Well, here’s another ‘non-event’ to ponder, ladies and gentlemen.
If you didn’t catch the tweet before ASUS deleted it, here it is:
Is it illegal to use a beautiful woman to promote your product? Of course not. But in an industry that suffers from a ‘brogrammer’ image and supposedly wants more female coders and engineers and such (actions speak louder than words so this one is hard to believe, honestly) – why the hell would a tech company so blatantly objectify a woman?
Comments on this Huffington post piece and comments posted on Twitter (primarily from men) express the following sentiment: “What’s the big deal. She was paid to do this work. Get over it. Stop making a big deal out of nothing. No apology necessary.”
Even the Huffington piece itself, apparently written by a woman, includes this baffling sentence:
(Why she had to wear a skimpy, skin-tight gown to an electronics convention is another question altogether…)
The overarching sentiment from women (and some men too)? “Disappointing. I won’t be buying from ASUS again. Why would a business think posting something like this was okay?”
Now without delving too deeply into this and the many, many points folks bring up to justify sexism (because, what’s the point, really?) – the last question expressed by those who take issue with this is answered, again, by reading the responses from the sexism-supporting respondents above.

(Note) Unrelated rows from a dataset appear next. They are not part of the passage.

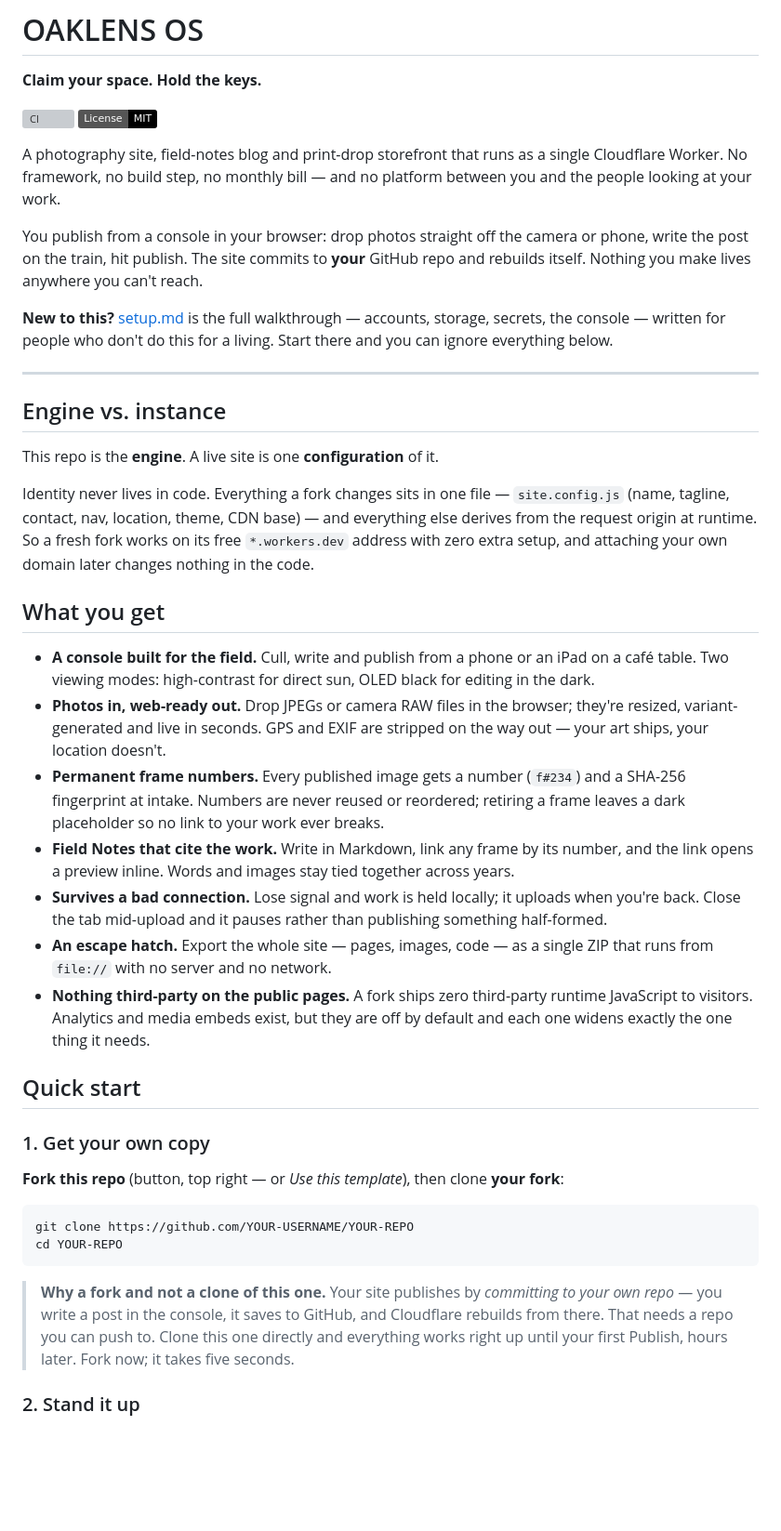
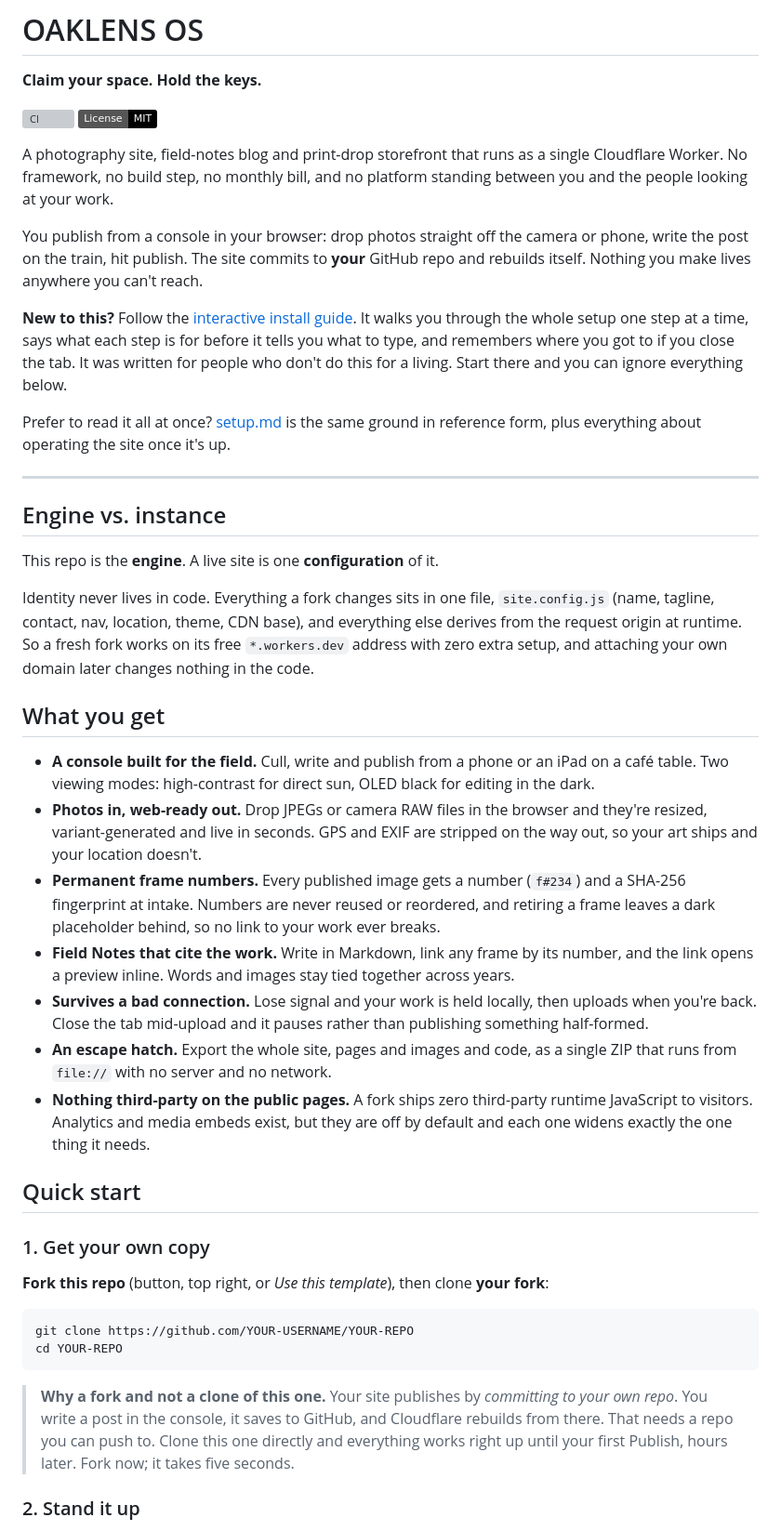
Before and after one commit to mistercreativeos/oaklens-os, a Markdown page: README.md, the part around one of its changes. Shown at 93% size. Drawn GitHub-style; badges without logos; blank space fills up the shorter version; grey boxes are pictures that could not be loaded.

````diff
--- a/README.md
+++ b/README.md
@@ -6,16 +6,22 @@
 [![License: MIT](https://img.shields.io/badge/License-MIT-black.svg)](LICENSE)
 
 A photography site, field-notes blog and print-drop storefront that runs as a
-single Cloudflare Worker. No framework, no build step, no monthly bill — and no
-platform between you and the people looking at your work.
+single Cloudflare Worker. No framework, no build step, no monthly bill, and no
+platform standing between you and the people looking at your work.
 
 You publish from a console in your browser: drop photos straight off the camera
 or phone, write the post on the train, hit publish. The site commits to **your**
 GitHub repo and rebuilds itself. Nothing you make lives anywhere you can't reach.
 
-**New to this?** [setup.md](setup.md) is the full walkthrough — accounts,
-storage, secrets, the console — written for people who don't do this for a
-living. Start there and you can ignore everything below.
+**New to this?** Follow the
+[interactive install guide](https://os.oaklens.art/install). It walks you
+through the whole setup one step at a time, says what each step is for before it
+tells you what to type, and remembers where you got to if you close the tab. It
+was written for people who don't do this for a living. Start there and you can
+ignore everything below.
+
+Prefer to read it all at once? [setup.md](setup.md) is the same ground in
+reference form, plus everything about operating the site once it's up.
 
 ---
 
@@ -23,8 +29,8 @@ living. Start there and you can ignore everything below.
 
 This repo is the **engine**. A live site is one **configuration** of it.
 
-Identity never lives in code. Everything a fork changes sits in one file —
-`site.config.js` (name, tagline, contact, nav, location, theme, CDN base) — and
+Identity never lives in code. Everything a fork changes sits in one file,
+`site.config.js` (name, tagline, contact, nav, location, theme, CDN base), and
 everything else derives from the request origin at runtime. So a fresh fork
 works on its free `*.workers.dev` address with zero extra setup, and attaching
 your own domain later changes nothing in the code.
@@ -34,21 +40,21 @@ your own domain later changes nothing in the code.
 - **A console built for the field.** Cull, write and publish from a phone or an
   iPad on a café table. Two viewing modes: high-contrast for direct sun, OLED
   black for editing in the dark.
-- **Photos in, web-ready out.** Drop JPEGs or camera RAW files in the browser;
-  they're resized, variant-generated and live in seconds. GPS and EXIF are
-  stripped on the way out — your art ships, your location doesn't.
+- **Photos in, web-ready out.** Drop JPEGs or camera RAW files in the browser
+  and they're resized, variant-generated and live in seconds. GPS and EXIF are
+  stripped on the way out, so your art ships and your location doesn't.
 - **Permanent frame numbers.** Every published image gets a number (`f#234`) and
-  a SHA-256 fingerprint at intake. Numbers are never reused or reordered;
-  retiring a frame leaves a dark placeholder so no link to your work ever
-  breaks.
+  a SHA-256 fingerprint at intake. Numbers are never reused or reordered, and
+  retiring a frame leaves a dark placeholder behind, so no link to your work
+  ever breaks.
 - **Field Notes that cite the work.** Write in Markdown, link any frame by its
   number, and the link opens a preview inline. Words and images stay tied
   together across years.
-- **Survives a bad connection.** Lose signal and work is held locally; it
+- **Survives a bad connection.** Lose signal and your work is held locally, then
   uploads when you're back. Close the tab mid-upload and it pauses rather than
   publishing something half-formed.
-- **An escape hatch.** Export the whole site — pages, images, code — as a single
-  ZIP that runs from `file://` with no server and no network.
+- **An escape hatch.** Export the whole site, pages and images and code, as a
+  single ZIP that runs from `file://` with no server and no network.
 - **Nothing third-party on the public pages.** A fork ships zero third-party
   runtime JavaScript to visitors. Analytics and media embeds exist, but they are
   off by default and each one widens exactly the one thing it needs.
@@ -57,7 +63,7 @@ your own domain later changes nothing in the code.
 
 ### 1. Get your own copy
 
-**Fork this repo** (button, top right — or *Use this template*), then clone
+**Fork this repo** (button, top right, or *Use this template*), then clone
 **your fork**:
 
 ```bash
@@ -66,7 +72,7 @@ cd YOUR-REPO
 ```
 
 > **Why a fork and not a clone of this one.** Your site publishes by *committing
-> to your own repo* — you write a post in the console, it saves to GitHub, and
+> to your own repo*. You write a post in the console, it saves to GitHub, and
 > Cloudflare rebuilds from there. That needs a repo you can push to. Clone this
 > one directly and everything works right up until your first Publish, hours
 > later. Fork now; it takes five seconds.
````
Also changed, not shown: other parts of README.md (+25 -22 lines).
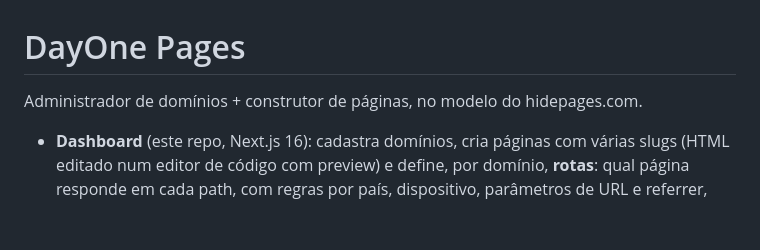
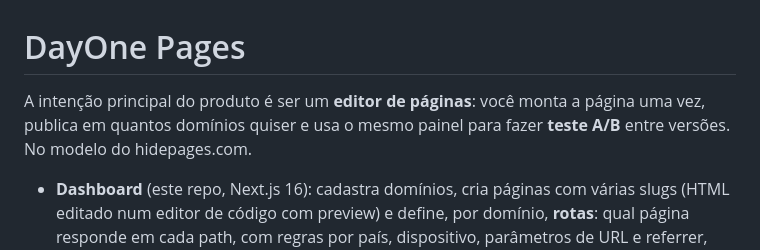
Before and after one commit to kevinyuith/DayOne-Pages, a Markdown page: README.md, the part around the change. Rendered like a GitHub page; blank space fills up the shorter version.

Commit message:
Describe the product as a page editor with A/B testing across domains
Co-Authored-By: Claude Opus 5.5 <noreply@anthropic.com>

```diff
--- a/README.md
+++ b/README.md
@@ -1,6 +1,8 @@
 # DayOne Pages
 
-Administrador de domínios + construtor de páginas, no modelo do hidepages.com.
+A intenção principal do produto é ser um **editor de páginas**: você monta a
+página uma vez, publica em quantos domínios quiser e usa o mesmo painel para
+fazer **teste A/B** entre versões. No modelo do hidepages.com.
 
 - **Dashboard** (este repo, Next.js 16): cadastra domínios, cria páginas com
   várias slugs (HTML editado num editor de código com preview) e define, por
```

And here’s what it comes down to:
ASUS and other tech companies will continue to post, encourage and ignore sexism until more men – and women (like Ellen Pao) – speak up and say that sexism isn’t okay. It’s a rough road though. Very rough. As I’m guessing comments on this post will attest. Because, as we all know, as long as one prefaces sexist remarks or actions with “I know this seems sexist, I’m sorry – it really isn’t” – well, that makes it okay (as this ‘not prevalent at all’ video from a tech conference demonstrates).
Much like racism and homophobia aren’t (openly) tolerated and those who express racist and homophobic views are publicly and collectively shamed, there will come a day when sexist behavior will hold the same stigma.
Till then ladies, get used to disappointment.
(Woman standing apart from men image from Shutterstock)